To the Editor:
Charles Murray is on safe ground in testing the Cochran-Hardy-Harpending hypothesis of high Jewish IQ by seeking evidence beyond the Ashkenazim in Europe and going back past the Middle Ages to antiquity. In a review of nearly 100 studies of South Asian/North African IQ, Richard Lynn has shown that although IQ scores of Sephardi Jews are lower on average than those of Ashkenazim, they are higher than those of the populations that surrounded them historically. Clearly we are dealing with something deeply rooted in the Jewish past.
J. Philippe Rushton
University of Western Ontario
Charles Murray writes:
Richard Lynn’s review of studies of Sephardi IQ as cited by J. Philippe Rushton offers a potential strategy for exploring the vexed question of non-Ashkenazi Jews: compare their scores with non-Jews who have surrounded them historically. That work could be extended by calculating not raw IQ means, but ratios of Jewish to non-Jewish IQ’s within culturally meaningful geographic areas. Doing that calculation accurately presents many methodological difficulties, and good data may be too sparse, but the intriguing hypothesis to be explored is that the ratios will be roughly the same everywhere. The estimated Ashkenazi mean of 110 translates to a ratio of 11:10 in Europe and the United States. If non-Ashkenazi Jews with a mean of 100 were historically surrounded by a people with a mean of 91, the ratio would be identical.
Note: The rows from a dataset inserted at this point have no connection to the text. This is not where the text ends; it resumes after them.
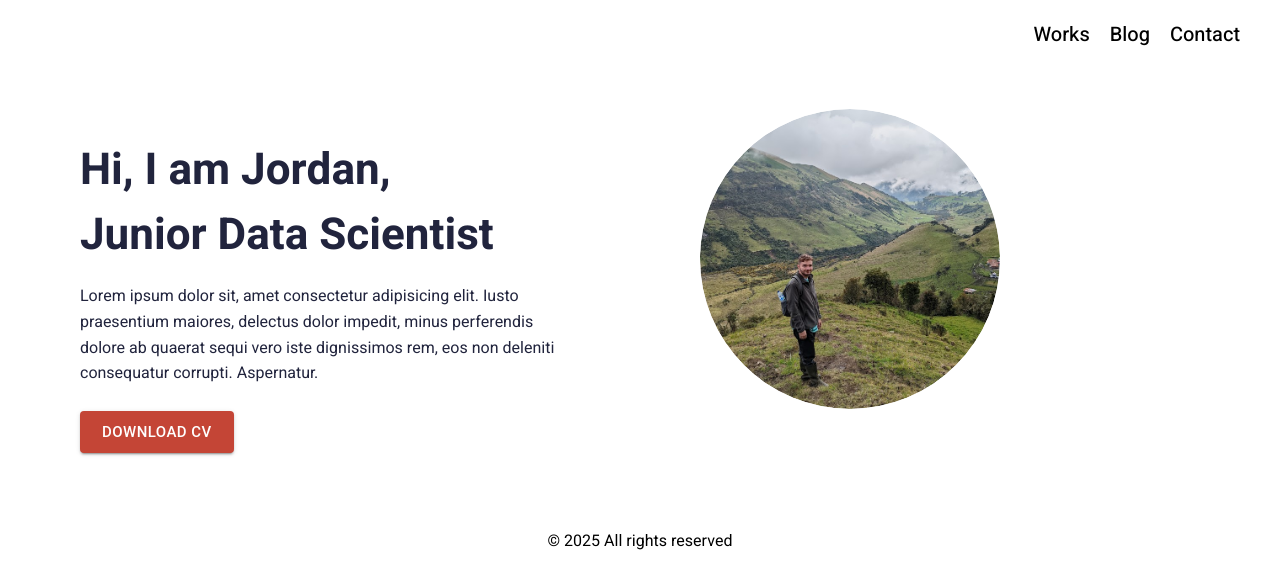
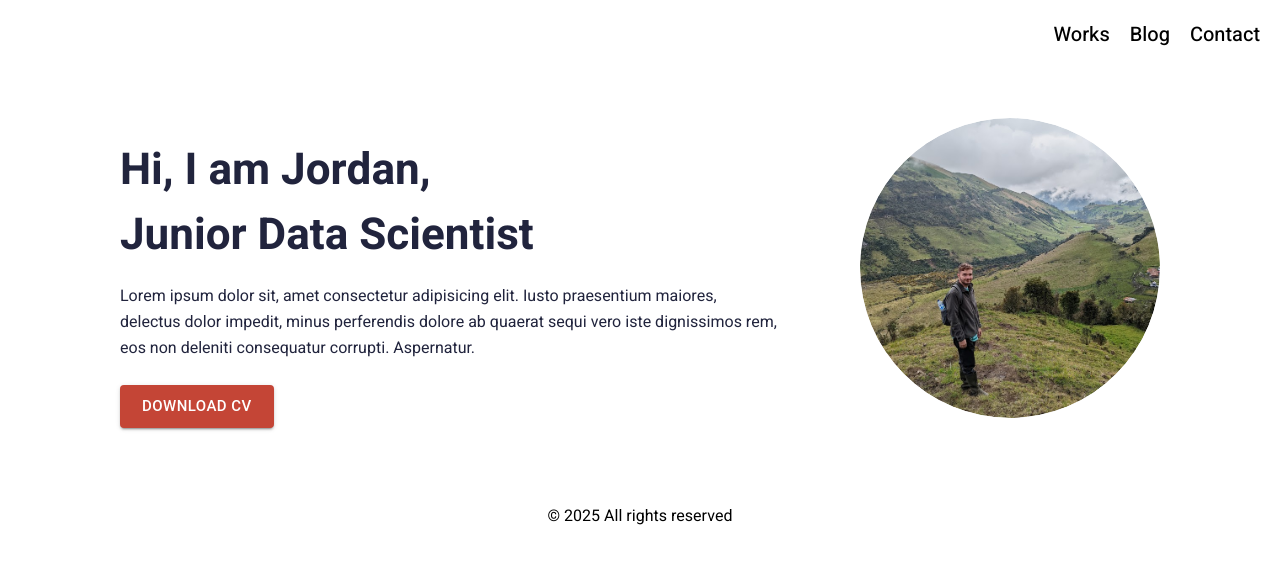
Before and after one commit to jordansp99/portfolio, a React (Vite) app: page / in a window 1280 px wide. Shown: the top 588 px of the page. Built offline with nearby package versions, Linux system fonts and the light colour scheme.

Commit message:
made mobile friendly

```diff
--- a/src/global.css
+++ b/src/global.css
@@ -4,33 +4,33 @@ body {
     background-color: white;
     font-family: "Heebo", sans-serif;
     margin: 0;
-    min-height: 100vh; /* Use min-height for better mobile handling */
+    min-height: 100vh;
     display: flex;
     flex-direction: column;
 }
 
 nav {
-    padding: 20px; /* Consistent padding */
+    padding: 20px;
     font-weight: 500;
-    font-size: 1.25rem; /* Use rem for scalable font sizes */
+    font-size: 1.25rem;
     display: flex;
-    justify-content: flex-end; /* Align to the right */
+    justify-content: flex-end;
 }
 
 nav ul {
     list-style: none;
-    padding: 0; /* Remove default ul padding */
+    padding: 0;
     margin: 0;
     display: flex;
 }
 
 nav ul li {
-    margin-left: 20px; /* Consistent spacing between nav items */
+    margin-left: 20px;
 }
 
-nav a { /* Style the links */
+nav a {
     text-decoration: none;
-    color: inherit; /* Inherit color from parent */
+    color: inherit;
 }
 
 .black {
@@ -56,62 +56,70 @@ nav a { /* Style the links */
 .footer {
     margin-top: auto;
     text-align: center;
-    padding: 20px 0; /* Add top and bottom padding */
+    padding: 20px 0;
 }
 
 h1 {
-    font-size: 2.75rem; /* Use rem */
+    font-size: 2.75rem;
     font-weight: bold;
-    margin-bottom: 1rem; /* Add some spacing below h1 */
+    margin-bottom: 1rem;
 }
 
 p {
-    font-size: 1rem; /* Use rem */
-    line-height: 1.6; /* Improve readability */
-    margin-bottom: 1.5rem; /* Consistent spacing */
+    font-size: 1rem;
+    line-height: 1.6;
+    margin-bottom: 1.5rem;
 }
 
 .profile-div {
     display: flex;
-    flex-direction: column; /* Stack vertically on smaller screens */
+    flex-direction: column;
     align-items: center;
-    padding: 40px 20px; /* Add horizontal padding */
+    padding: 40px 20px;
+    margin: 0 40px; /* Add margin to the left and right */
 }
 
-.left-content,
-.right-content {
-    width: 100%; /* Take full width on mobile */
-    max-width: 500px; /* Limit width on larger screens */
-    margin-bottom: 20px; /* Spacing between content on mobile */
-    text-align: center; /* Center text on mobile */
+.left-content {
+    width: 100%;
+    max-width: 500px;
+    margin-bottom: 20px;
+    text-align: center;
 }
 
 .right-content {
-    padding: 0; /* Remove unnecessary padding */
+    width: 100%;
+    max-width: 300px;
+    margin-bottom: 20px;
+    display: flex;
+    justify-content: center;
 }
 
 img {
-    max-width: 100%; /* Make image responsive */
+    max-width: 100%;
     height: auto;
-    border-radius: 50%; /* Make it a circle */
+    border-radius: 50%;
 }
 
 /* Media query for larger screens */
 @media (min-width: 768px) {
     .profile-div {
-        flex-direction: row; /* Go back to horizontal layout */
-        justify-content: space-around;
-        align-items: flex-start; /* Align items to the top */
+        flex-direction: row;
+        justify-content: center;
+        align-items: center;
+        gap: 80px;
+        margin: 0 100px; /* Increased margin for larger screens */
     }
 
-    .left-content,
-    .right-content {
-        width: 45%; /* Give each content area some width */
+    .left-content {
+        width: auto;
+        max-width: none;
         text-align: left;
-        margin-bottom: 0; /* Remove bottom margin */
+        margin-bottom: 0;
     }
 
-    nav {
-      padding: 20px 40px; /* More padding on larger screens */
+    .right-content {
+        width: auto;
+        justify-content: flex-start;
+        margin-bottom: 0;
     }
 }
```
Since the IQ means of the non-Jewish populations of North African and Middle Eastern countries are estimated to be well below 100, the hypothesis is not implausible on its face.